SAN FRANCISCO — A California appeals court upheld a state law regulating businesses that send unsolicited e-mail advertisements, also known as spam.
The appeals court in San Francisco overturned a trial judge's ruling that the state law violates the U.S. Constitution's mandate that only Congress has the right to regulate commerce between states.
The 1998 state law requires that spammers must provide ways for a recipient to get off their e-mail lists, as well as clearly stating in the subject line that the message is an advertisement.
"We find that California has a substantial legitimate interest in protecting its citizens from the harmful effects of unsolicited commercial e-mail and that [the statute] furthers that important interest," Justice Paul Haerle wrote on behalf of a unanimous three-judge panel.
Mark Ferguson sued Friendfinders Inc. and Conru Interactive Inc., two Palo Alto companies, in 1999 after receiving unsolicited e-mails that allegedly didn't comply with the state law.
A San Francisco trial judge dismissed Ferguson's trespass, unfair business practices and unlawful advertising suit last year before trial. California's attorney general joined Ferguson's appeal by filing an amicus brief.
As much as 30% of all e-mail sent each day consists of unsolicited ads for dating services, credit lines and other products, the court noted in its opinion. The cost of sending bulk e-mail is nominal to the sender, while it creates costs for Internet service providers and the recipients of the messages.

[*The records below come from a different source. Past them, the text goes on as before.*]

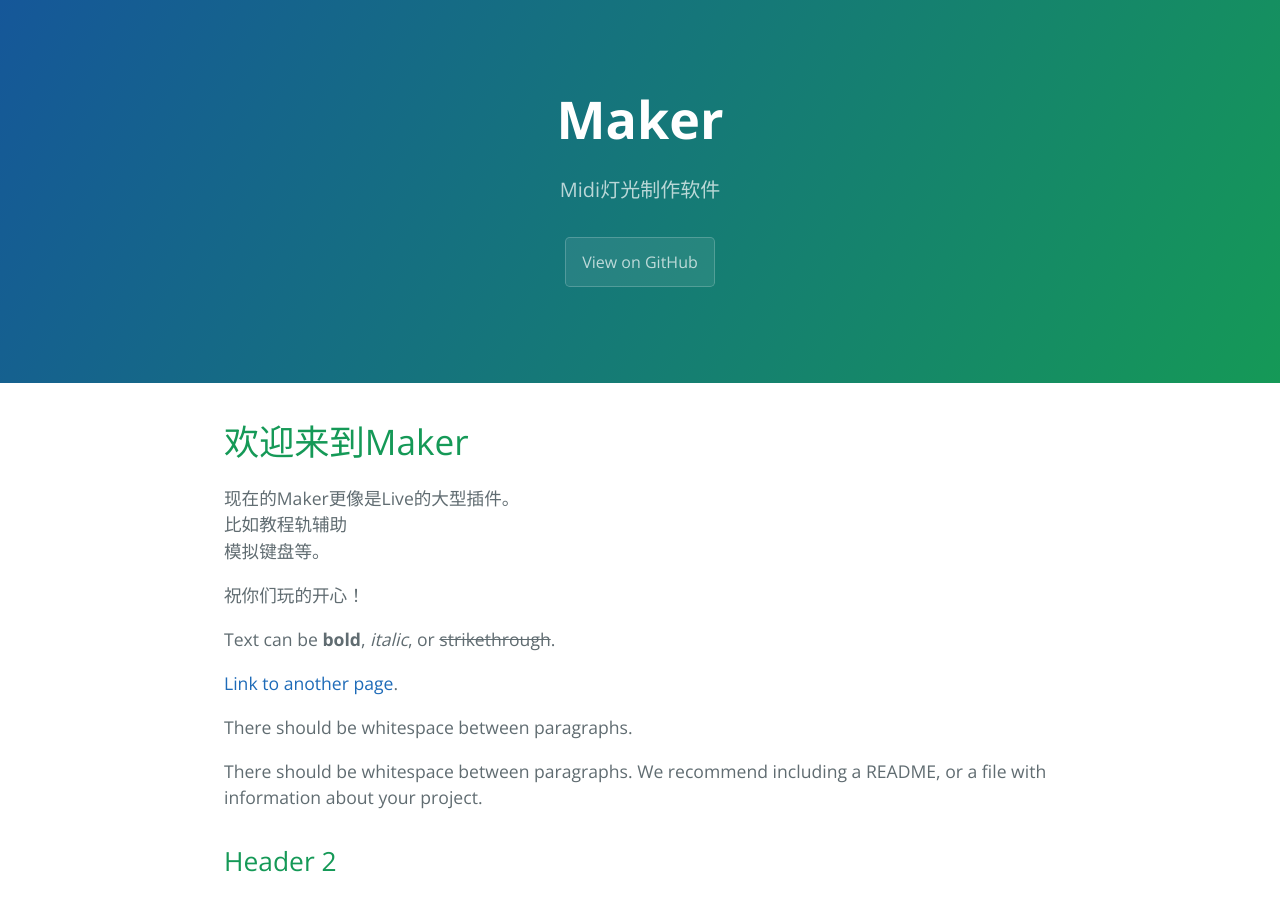
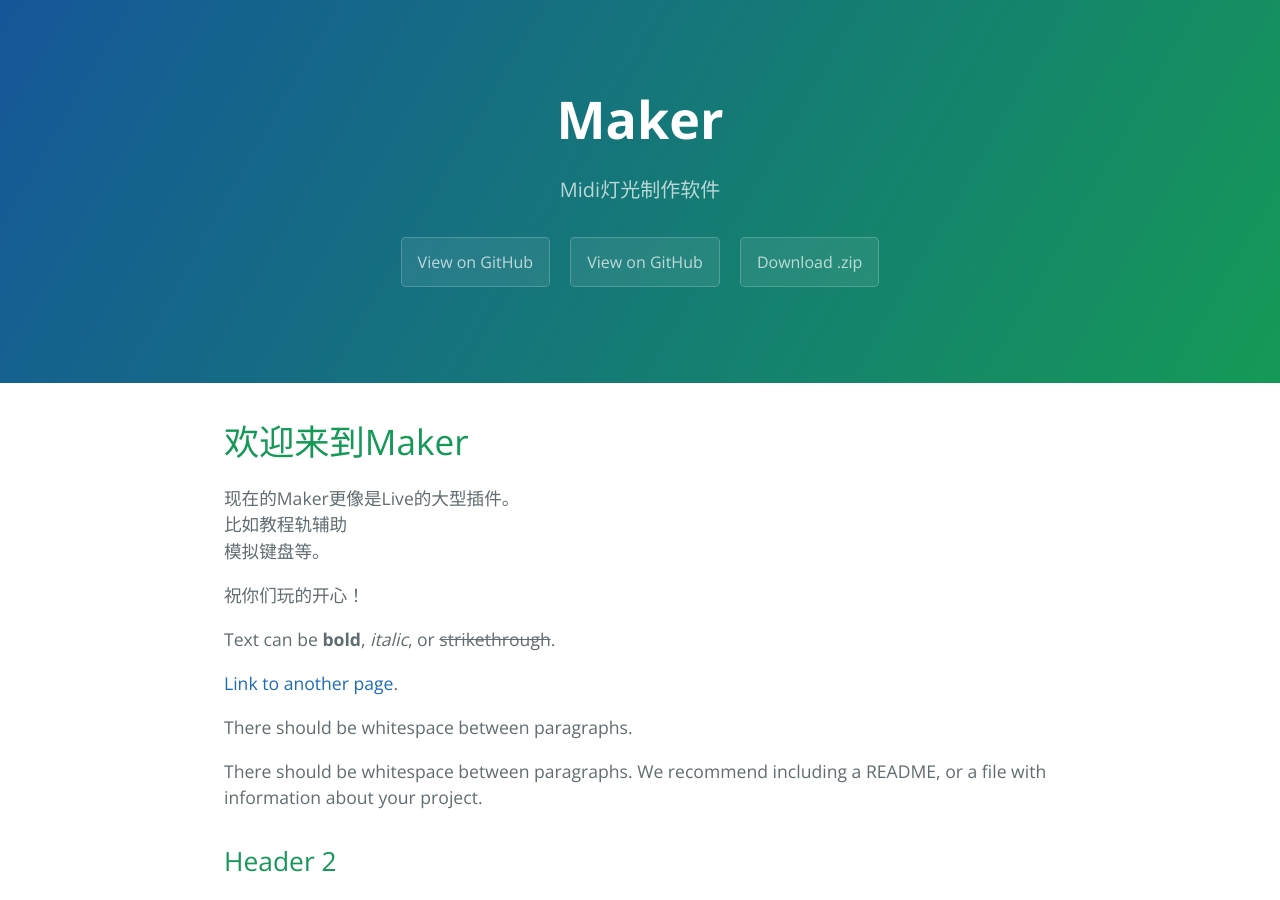
Before and after one commit to hhm2maker/DiscardWebSite, a Jekyll site: the page built from index.md, in a window 1280 px wide and 900 px high. Built offline with Jekyll 4.4.1, drawn with Linux system fonts in a browser that asks for light colours; our own code applies the rules of GitHub Pages for plain Markdown files.

Commit message:
2018.11.17 17:34

```diff
--- a/_config.yml
+++ b/_config.yml
@@ -1,5 +1,5 @@
 title: Maker
 description: Midi灯光制作软件
-show_downloads: false
+show_downloads: true
 google_analytics:
 theme: jekyll-theme-cayman
--- a/_layouts/default.html
+++ b/_layouts/default.html
@@ -30,7 +30,7 @@
       {% endif %}
       {% if site.show_downloads %}
         <a href="https://github.com/hhm2maker/Maker" class="btn">View on GitHub</a>
-         <a href="{{ site.github.zip_url }}" class="btn">Download .zip</a>
+         <a href="{{ site.static_files.download.zip }}" class="btn">Download .zip</a>
       {% endif %}
     </header>
 
```
Also changed, not shown: 1 other file.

More than a dozen states have similar laws to control spam e-mail, while the U.S. Congress declined to enact a federal law.